“These oak-and-sycamore-filled cañons are the most beautiful of the South California cañons; though the soft, chaparral-walled cañons would, in some lights, press them hard for supremacy of place. Nobody will ever, by pencil or brush or pen, fairly render the beauty of the mysterious, undefined, undefinable chaparral. Matted, tangled, twisted, piled, tufted, — everything is chaparral. All botany may be exhausted in describing it in one place, and it will not avail you in another. But in all places, and made up of whatever hundreds of shrubs it may be, it is the most exquisite carpet surface that Nature has to show for mountain fronts or cañon sides. Not a color that it does not take; not a bloom that it cannot rival; a bank of cloud cannot be softer, or a bed of flowers more varied of hue. Some day, between 1900 and 2000, when South California is at leisure and has native artists, she will have an artist of cañons, whose life and love and work will be spent in picturing them, — the royal oak canopies; the herculean sycamores; the chameleon, velvety chaparral hillsides; and the wild, throe-built, water-quarried rock gorges, with their myriad ferns and flowers.” – Helen Hunt Jackson, Outdoor Industries in Southern California, 1883
In the mediterranean climate of Southern California, tree growth is limited to higher (and thus cooler) elevations, and the wet riparian woodlands in canyons, gorges and hollows. The hillsides are covered with Chaparral. It’s a diverse plant community one might simply call “shrubs” – but it’s the largest plant ecosystem around here.

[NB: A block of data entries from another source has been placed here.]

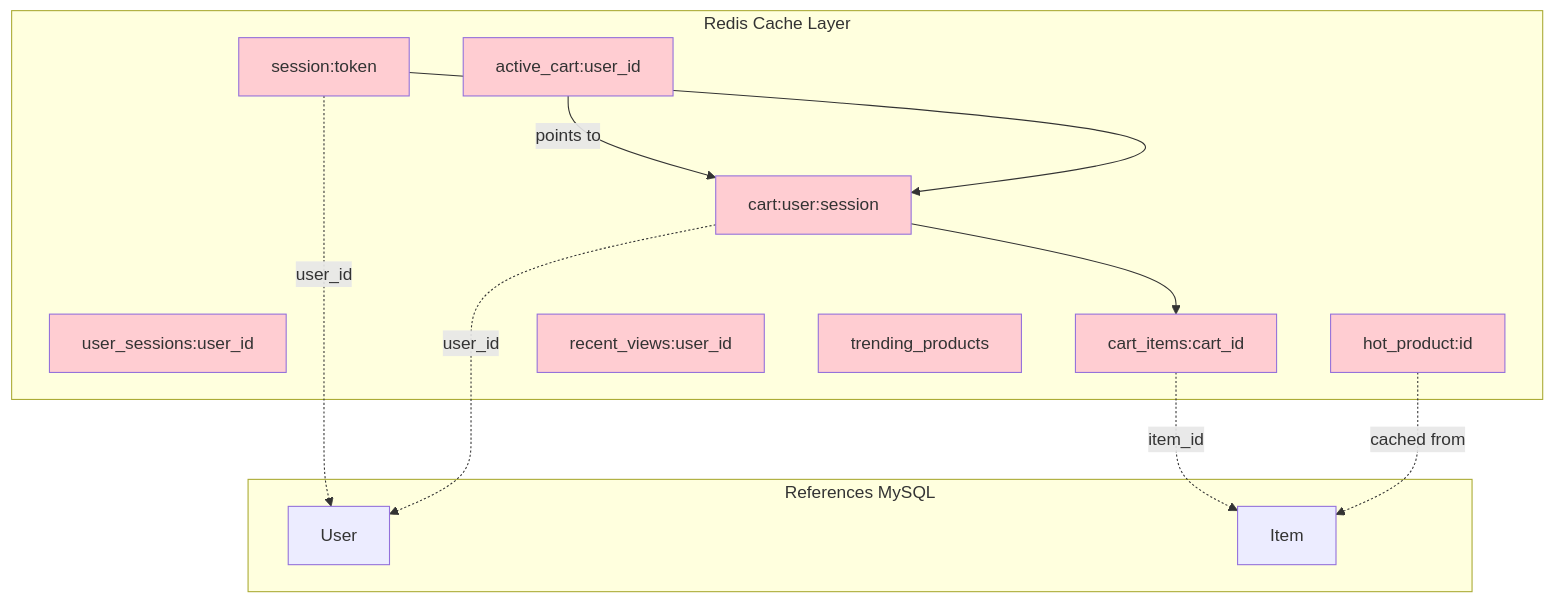
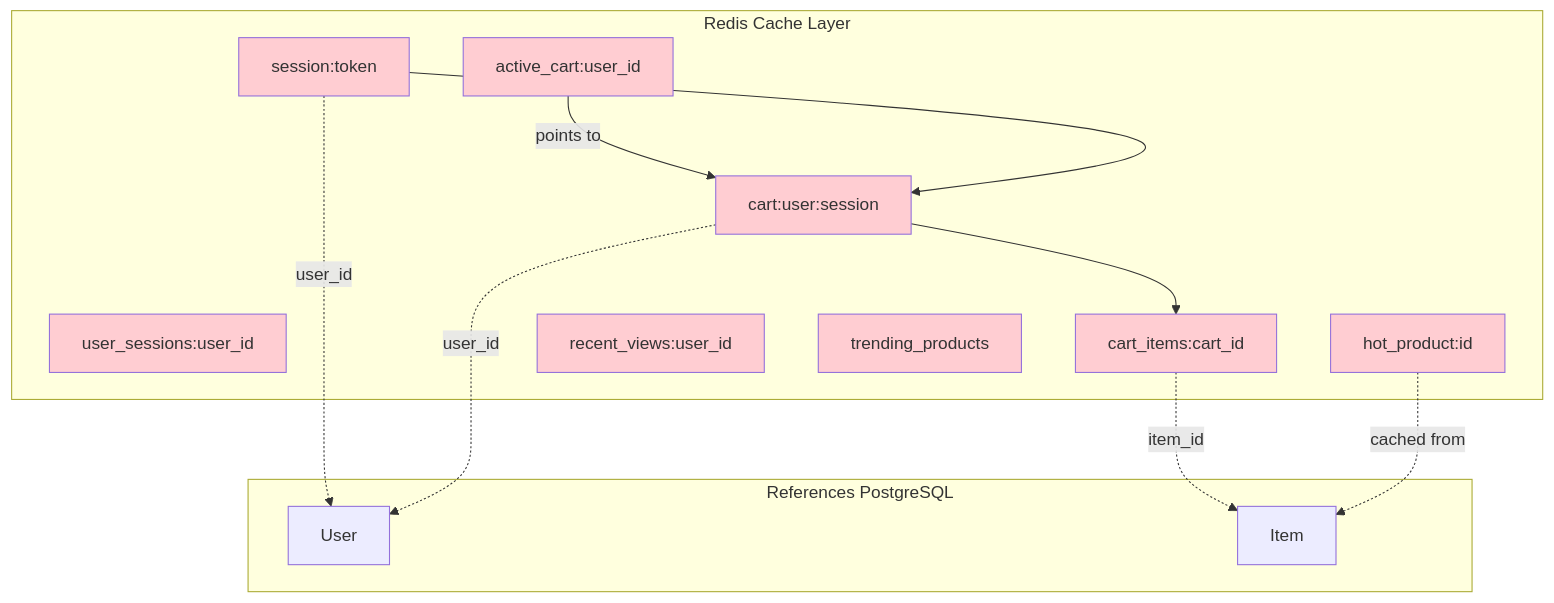
One commit to BobaFettyW4p/DatabasesFinalProject changed the diagram in Diagrams/separate_diagrams_4.0.0/redis.md. Above: the diagram before and after it, drawn with Mermaid. The commit also changed 12 other files, not shown here.

````diff
--- a/Diagrams/separate_diagrams_4.0.0/redis.md
+++ b/Diagrams/separate_diagrams_4.0.0/redis.md
@@ -3,36 +3,36 @@
 ```mermaid
 graph TB
     subgraph "Redis Cache Layer"
         S[session:token]
         US[user_sessions:user_id]
         C[cart:user:session]
         CI[cart_items:cart_id]
         AC[active_cart:user_id]
         HP[hot_product:id]
         RV[recent_views:user_id]
         TP[trending_products]
     end
     
-    subgraph "References MySQL"
+    subgraph "References PostgreSQL"
         M_User2[User]
         M_Item2[Item]
     end
     
     S -.user_id.-> M_User2
     C -.user_id.-> M_User2
     CI -.item_id.-> M_Item2
     AC -->|points to| C
     HP -.cached from.-> M_Item2
     
     C --> CI
     S --> C
     
     style S fill:#ffcdd2
     style US fill:#ffcdd2
     style C fill:#ffcdd2
     style CI fill:#ffcdd2
     style AC fill:#ffcdd2
     style HP fill:#ffcdd2
     style RV fill:#ffcdd2
     style TP fill:#ffcdd2
 ```
````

My first encounter with a very similar ecosystem was actually way back in Europe, when I was hiking in Greece. There, it is called “Maquis.” Here in California, it’s called Chaparral. But no matter what it is called, it is the defining ecosystem for mediterranean climates.
Soon after I moved to San Diego and began hiking here, I became fascinated with these hardy and drought-tolerant native shrub-lands and began photographing them. Most of my photos are made in Winter and Spring, when everything is green, and temperatures are most pleasant for hiking. It’s not the typical color of Southern California for sure, but the prettiest and most precious to me.
The images are all more or less abstract, many made at very long focal lengths to create intimate extractions of an otherwise anonymous landscape. As such, they are very typical for me and my preferred style of photography.
Also have a look at my three latest blog posts:
- The Bugs like Milkweed
- Gloomy Morning at Scripps Coastal Preserve
- May/June 2017 Wildflower Collection (9 photos)
All images and content © by Alexander S. Kunz, unless otherwise noted. No re-use without express written permission. Most images are available as prints and for commercial licensing. Please contact me with any questions. Prints and licensed images are NOT watermarked, of course.
I'm friendly towards strictly non-commercial usage (ie. no monetization through ads, referral systems etc.) on private blogs and websites, but I'd like to know where my images will be used, and for what purpose. Please contact me about your intended usage so that I can evaluate it. Thanks!